Assignment:
Provide the data again exactly, including every line that follows.
- - - - -
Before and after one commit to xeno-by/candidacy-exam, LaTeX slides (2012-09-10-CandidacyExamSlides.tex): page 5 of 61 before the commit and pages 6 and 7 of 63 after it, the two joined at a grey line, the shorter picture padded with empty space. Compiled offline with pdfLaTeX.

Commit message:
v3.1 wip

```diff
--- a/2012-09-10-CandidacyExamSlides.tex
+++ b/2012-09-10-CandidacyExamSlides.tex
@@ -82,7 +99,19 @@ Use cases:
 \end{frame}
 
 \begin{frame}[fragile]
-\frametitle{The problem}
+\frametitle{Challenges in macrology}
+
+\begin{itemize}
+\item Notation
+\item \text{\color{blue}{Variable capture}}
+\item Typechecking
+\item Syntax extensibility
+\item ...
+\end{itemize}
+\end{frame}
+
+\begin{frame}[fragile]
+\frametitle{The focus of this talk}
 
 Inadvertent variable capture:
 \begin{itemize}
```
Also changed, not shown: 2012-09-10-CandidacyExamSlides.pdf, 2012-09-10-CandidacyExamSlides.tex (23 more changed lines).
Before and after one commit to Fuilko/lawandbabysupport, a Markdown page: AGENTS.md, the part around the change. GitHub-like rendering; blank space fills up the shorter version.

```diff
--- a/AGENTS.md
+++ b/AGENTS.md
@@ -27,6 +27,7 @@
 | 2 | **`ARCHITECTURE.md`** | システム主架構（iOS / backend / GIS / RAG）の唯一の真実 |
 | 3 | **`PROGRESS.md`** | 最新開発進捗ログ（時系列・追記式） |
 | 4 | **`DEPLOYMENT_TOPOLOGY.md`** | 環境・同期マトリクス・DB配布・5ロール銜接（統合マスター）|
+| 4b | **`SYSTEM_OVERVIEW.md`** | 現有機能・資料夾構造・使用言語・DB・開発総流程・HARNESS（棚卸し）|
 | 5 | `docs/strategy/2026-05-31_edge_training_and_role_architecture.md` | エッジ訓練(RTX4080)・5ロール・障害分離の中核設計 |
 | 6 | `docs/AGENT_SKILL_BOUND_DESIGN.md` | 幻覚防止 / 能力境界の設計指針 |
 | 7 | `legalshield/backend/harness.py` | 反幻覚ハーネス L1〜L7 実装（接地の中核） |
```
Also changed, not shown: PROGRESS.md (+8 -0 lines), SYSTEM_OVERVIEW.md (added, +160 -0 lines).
- - - - -
Exercise result:
Before and after one commit to xeno-by/candidacy-exam, LaTeX slides (2012-09-10-CandidacyExamSlides.tex): page 5 of 61 before the commit and pages 6 and 7 of 63 after it, the two joined at a grey line, the shorter picture padded with empty space. Compiled offline with pdfLaTeX.

Commit message:
v3.1 wip

```diff
--- a/2012-09-10-CandidacyExamSlides.tex
+++ b/2012-09-10-CandidacyExamSlides.tex
@@ -82,7 +99,19 @@ Use cases:
 \end{frame}
 
 \begin{frame}[fragile]
-\frametitle{The problem}
+\frametitle{Challenges in macrology}
+
+\begin{itemize}
+\item Notation
+\item \text{\color{blue}{Variable capture}}
+\item Typechecking
+\item Syntax extensibility
+\item ...
+\end{itemize}
+\end{frame}
+
+\begin{frame}[fragile]
+\frametitle{The focus of this talk}
 
 Inadvertent variable capture:
 \begin{itemize}
```
Also changed, not shown: 2012-09-10-CandidacyExamSlides.pdf, 2012-09-10-CandidacyExamSlides.tex (23 more changed lines).
Before and after one commit to Fuilko/lawandbabysupport, a Markdown page: AGENTS.md, the part around the change. GitHub-like rendering; blank space fills up the shorter version.

```diff
--- a/AGENTS.md
+++ b/AGENTS.md
@@ -27,6 +27,7 @@
 | 2 | **`ARCHITECTURE.md`** | システム主架構（iOS / backend / GIS / RAG）の唯一の真実 |
 | 3 | **`PROGRESS.md`** | 最新開発進捗ログ（時系列・追記式） |
 | 4 | **`DEPLOYMENT_TOPOLOGY.md`** | 環境・同期マトリクス・DB配布・5ロール銜接（統合マスター）|
+| 4b | **`SYSTEM_OVERVIEW.md`** | 現有機能・資料夾構造・使用言語・DB・開発総流程・HARNESS（棚卸し）|
 | 5 | `docs/strategy/2026-05-31_edge_training_and_role_architecture.md` | エッジ訓練(RTX4080)・5ロール・障害分離の中核設計 |
 | 6 | `docs/AGENT_SKILL_BOUND_DESIGN.md` | 幻覚防止 / 能力境界の設計指針 |
 | 7 | `legalshield/backend/harness.py` | 反幻覚ハーネス L1〜L7 実装（接地の中核） |
```
Also changed, not shown: PROGRESS.md (+8 -0 lines), SYSTEM_OVERVIEW.md (added, +160 -0 lines).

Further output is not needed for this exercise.